December 7, 1941
August 6, 1945
November 22, 1963
September 11, 2001
There are some dates we will never forget. Dates that change how we understand ourselves and our world. Dates that change how we live. They become part of the story we tell our children and our grandchildren.
It is more than a month after the attacks of September 11, and still the fires burn. I stand at Fulton and Broadway, as close as people without special identification can get to the place where the World Trade Center once stood. People come to take pictures, to see the burned out buildings, to view the memorials, and to pray. The closer they come to this spot, the quieter the crowds become. A street musician playing patriotic songs, construction equipment, and military helicopters provide the backdrop of sound. An acrid dusty haze hangs in the air. With each breath, the remains of those who died here – consigned to God”s care in the rubble and the winds – fill my lungs. Quite literally, they become my inspiration, my breathing in, taking up dwelling within me.

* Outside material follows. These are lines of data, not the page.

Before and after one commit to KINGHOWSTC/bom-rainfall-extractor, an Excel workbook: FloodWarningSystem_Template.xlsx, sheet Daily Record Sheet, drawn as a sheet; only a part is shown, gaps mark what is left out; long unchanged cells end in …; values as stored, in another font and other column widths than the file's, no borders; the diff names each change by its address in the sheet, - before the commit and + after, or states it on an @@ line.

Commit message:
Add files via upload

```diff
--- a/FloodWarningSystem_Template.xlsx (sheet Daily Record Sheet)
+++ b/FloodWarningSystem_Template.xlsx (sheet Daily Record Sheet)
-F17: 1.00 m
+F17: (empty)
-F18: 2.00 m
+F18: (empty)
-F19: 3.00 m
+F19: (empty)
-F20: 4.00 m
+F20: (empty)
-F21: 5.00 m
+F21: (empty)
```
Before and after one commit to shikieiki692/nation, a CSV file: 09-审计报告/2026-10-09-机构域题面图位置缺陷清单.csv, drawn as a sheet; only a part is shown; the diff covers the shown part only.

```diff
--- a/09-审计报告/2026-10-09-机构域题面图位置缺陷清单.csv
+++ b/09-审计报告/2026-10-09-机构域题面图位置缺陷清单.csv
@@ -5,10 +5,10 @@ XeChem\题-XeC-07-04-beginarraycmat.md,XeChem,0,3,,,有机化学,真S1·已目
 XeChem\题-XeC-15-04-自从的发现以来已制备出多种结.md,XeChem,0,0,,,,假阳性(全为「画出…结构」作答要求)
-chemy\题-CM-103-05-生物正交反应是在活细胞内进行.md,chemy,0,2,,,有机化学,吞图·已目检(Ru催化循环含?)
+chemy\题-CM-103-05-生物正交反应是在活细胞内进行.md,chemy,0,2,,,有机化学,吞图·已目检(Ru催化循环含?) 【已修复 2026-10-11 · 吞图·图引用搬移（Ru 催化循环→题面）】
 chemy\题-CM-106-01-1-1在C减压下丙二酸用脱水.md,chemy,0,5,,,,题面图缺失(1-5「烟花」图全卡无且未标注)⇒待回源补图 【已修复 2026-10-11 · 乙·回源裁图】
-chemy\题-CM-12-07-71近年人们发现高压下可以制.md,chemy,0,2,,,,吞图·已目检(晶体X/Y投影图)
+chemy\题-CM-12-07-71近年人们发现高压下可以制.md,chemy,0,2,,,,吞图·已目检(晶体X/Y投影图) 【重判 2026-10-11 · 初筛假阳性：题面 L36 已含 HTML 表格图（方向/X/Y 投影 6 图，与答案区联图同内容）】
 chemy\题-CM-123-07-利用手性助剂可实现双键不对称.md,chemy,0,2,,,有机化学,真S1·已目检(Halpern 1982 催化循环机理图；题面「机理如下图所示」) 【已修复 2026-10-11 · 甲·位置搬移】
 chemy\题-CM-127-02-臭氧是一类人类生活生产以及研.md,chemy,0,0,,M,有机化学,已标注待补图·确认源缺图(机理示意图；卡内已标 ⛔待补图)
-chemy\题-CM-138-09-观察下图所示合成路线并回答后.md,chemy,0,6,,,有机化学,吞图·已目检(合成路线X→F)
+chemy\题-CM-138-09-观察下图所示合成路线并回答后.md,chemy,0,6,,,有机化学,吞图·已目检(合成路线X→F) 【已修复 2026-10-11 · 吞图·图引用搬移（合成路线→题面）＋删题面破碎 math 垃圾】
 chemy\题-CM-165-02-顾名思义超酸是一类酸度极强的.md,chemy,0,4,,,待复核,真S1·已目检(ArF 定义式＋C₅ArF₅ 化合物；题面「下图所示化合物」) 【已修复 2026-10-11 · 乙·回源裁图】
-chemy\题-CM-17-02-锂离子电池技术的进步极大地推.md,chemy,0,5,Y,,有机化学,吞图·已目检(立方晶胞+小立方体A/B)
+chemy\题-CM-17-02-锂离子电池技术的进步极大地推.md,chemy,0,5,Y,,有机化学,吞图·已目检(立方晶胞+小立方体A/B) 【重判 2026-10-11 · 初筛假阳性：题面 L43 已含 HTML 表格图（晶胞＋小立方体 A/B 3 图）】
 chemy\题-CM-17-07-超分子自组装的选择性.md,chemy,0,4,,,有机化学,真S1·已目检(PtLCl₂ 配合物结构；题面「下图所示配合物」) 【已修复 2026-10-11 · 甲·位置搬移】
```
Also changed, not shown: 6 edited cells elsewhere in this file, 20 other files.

The events of September 11 echo far beyond New York, Arlington, and Shanksville. Everyone is affected somehow – by the loss of a loved one, a friend, or a neighbor, by the loss of a job, by the loss of a sense of security. These events will change how we live our day-to-day lives and will become part of the story we share with generations to come.
For Christians, there is a day even more important in the shaping of our lives: a cloud-covered Friday in a remote capital of the Roman Empire. A day when God-with-us, Jesus Christ, entered the depths of human existence and died – slowly and painfully, humiliated, ridiculed, and abandoned. Yet, on the third day, he rose again. He walked with his friends. He ate and drank with them. He promised he would always be with them, even to the end of the age. And that promise sustains us now. It changes how we understand ourselves and our world. It changes how we live. It becomes the story that we tell our children and our grandchildren. It is the promise that God will bring joy from grief, hope from despair, healing from pain, and life from death.
New York City
October 18, 2001